House Judiciary Committee Chairman Jerrold Nadler (D-N.Y.) intends to subpoena Attorney General William Barr over the controversial dismissal of a Manhattan U.S. attorney, according to a ranking member of the panel.
Rep. Jim Jordan (R-Ohio) stated in a letter that Nadler is preparing to issue a subpoena to compel Barr’s testimony at a July 2 committee hearing if the attorney general does not come forward to testify voluntarily.
Daniel Schwarz, a spokesman for Nadler, confirmed to Axios that the committee wants Barr to testify and plans to issue a supboena if the attorney general refuses.
Nadler himself said during an appearance on MSNBC’s “Rachel Maddow Show”: “We have begun the process to issue that subpoena. It is very much true. We are doing that.”
Republicans on the committee pushed back against the subpoena, arguing in the letter that “there is no legitimate basis for you to compel his testimony at this time.”
Jordan, a ranking member of the House Judiciary Committee, explained in the letter that Barr earlier expressed willingness to give testimony and that the attorney general still “remains willing to testify voluntarily once the pandemic concludes.”
The Department of Justice originally agreed to let Barr to testify before the committee on March 31, but that hearing was put off because of the pandemic.
Jordan called Nadler’s plans to issue a subpoena part of “an odd and decidedly partisan posture toward Attorney General Barr ever since his confirmation.” The Republicans on the committee said in a statement on Twitter that “by rushing to a subpoena, Chairman Nadler is needlessly choosing confrontation over cooperation.”
Democrat staffers on the House judiciary committee held a conference call June 22 and discussed the subpoena, The Hill reported, citing a source on the call. The source indicated Democrats expect Barr to ignore the subpoena.
The threat of a subpoena comes after the firing of U.S. Attorney for the Southern District of New York (SDNY) Geoffrey Berman, who initially resisted calls for his resignation, before conceding to his removal after the attorney general invoked the authority of President Donald Trump.
Berman’s dismissal sparked controversy because the SDNY, under his leadership, oversaw the prosecution of Trump’s former personal attorney, Michael Cohen, and indicted two associates of Rudy Giuliani, the president’s personal attorney.

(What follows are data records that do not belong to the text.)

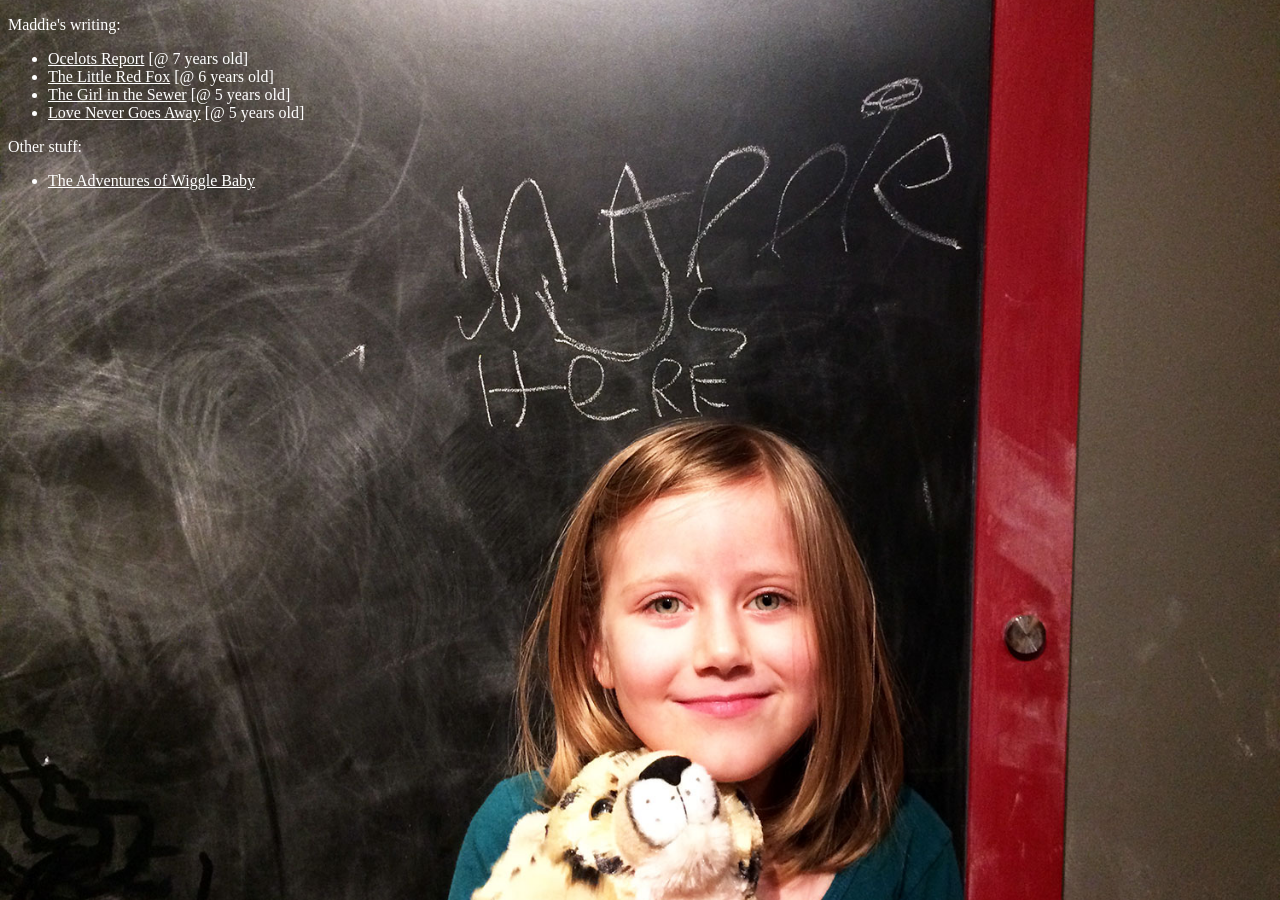
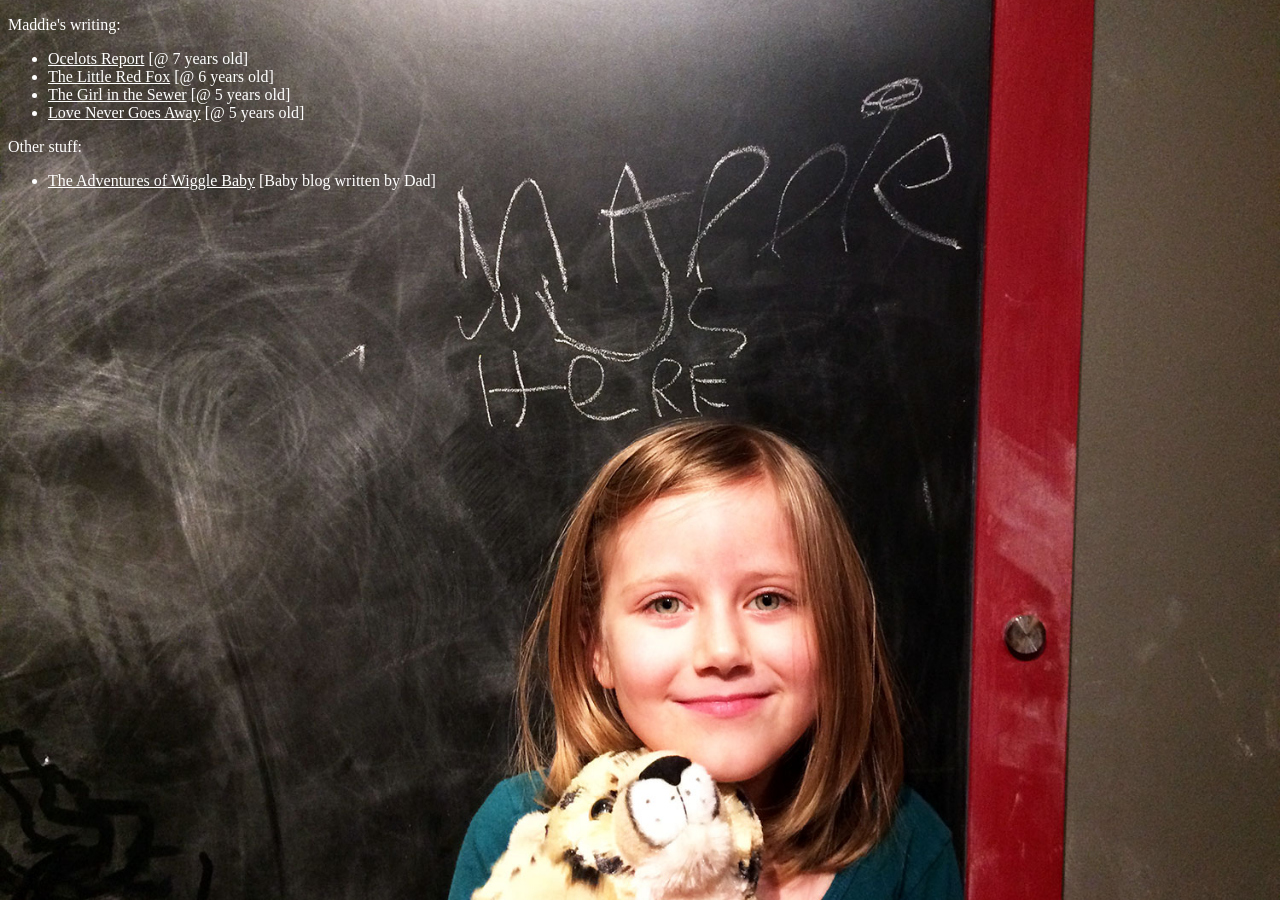
Before and after one commit to madelinedowney/madelinedowney.github.io, a Jekyll site: the page built from index.html, in a window 1280 px wide. Built offline with Jekyll 4.4.1, drawn with Linux system fonts in a browser that asks for light colours.

Commit message:
wiggle baby annotation

```diff
--- a/index.html
+++ b/index.html
@@ -15,7 +15,7 @@ layout: default
   <p>Other stuff:</p>
   <nav>
     <ul>
-      <li><a href="/wigglebaby/site">The Adventures of Wiggle Baby</a></li>
+      <li><a href="/wigglebaby/site">The Adventures of Wiggle Baby</a> [Baby blog written by Dad]</li>
     </ul>
   </nav>
 </div>
```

Critics have accused Barr, who heads the Justice Department, of partisanship in Berman’s dismissal.
Shortly after Berman’s firing, Nadler said his committee would launch an investigation into the matter, claiming Barr “certainly deserves” to be impeached but would probably escape such a fate because the Republican-controlled Senate would be unlikely to remove him from office.
Deputy U.S. Attorney Audrey Strauss is expected to remain Berman’s acting successor until the head of the Securities and Exchange Commission, Jay Clayton, is installed as the new head of SDNY.
White House press secretary Kayleigh McEnany said in a briefing on June 22 that Berman’s firing was not connected with his investigations into and prosecutions of several Trump associates.
“No investigation will be affected by this, as was made clear by Attorney General Barr,” McEnany told reporters.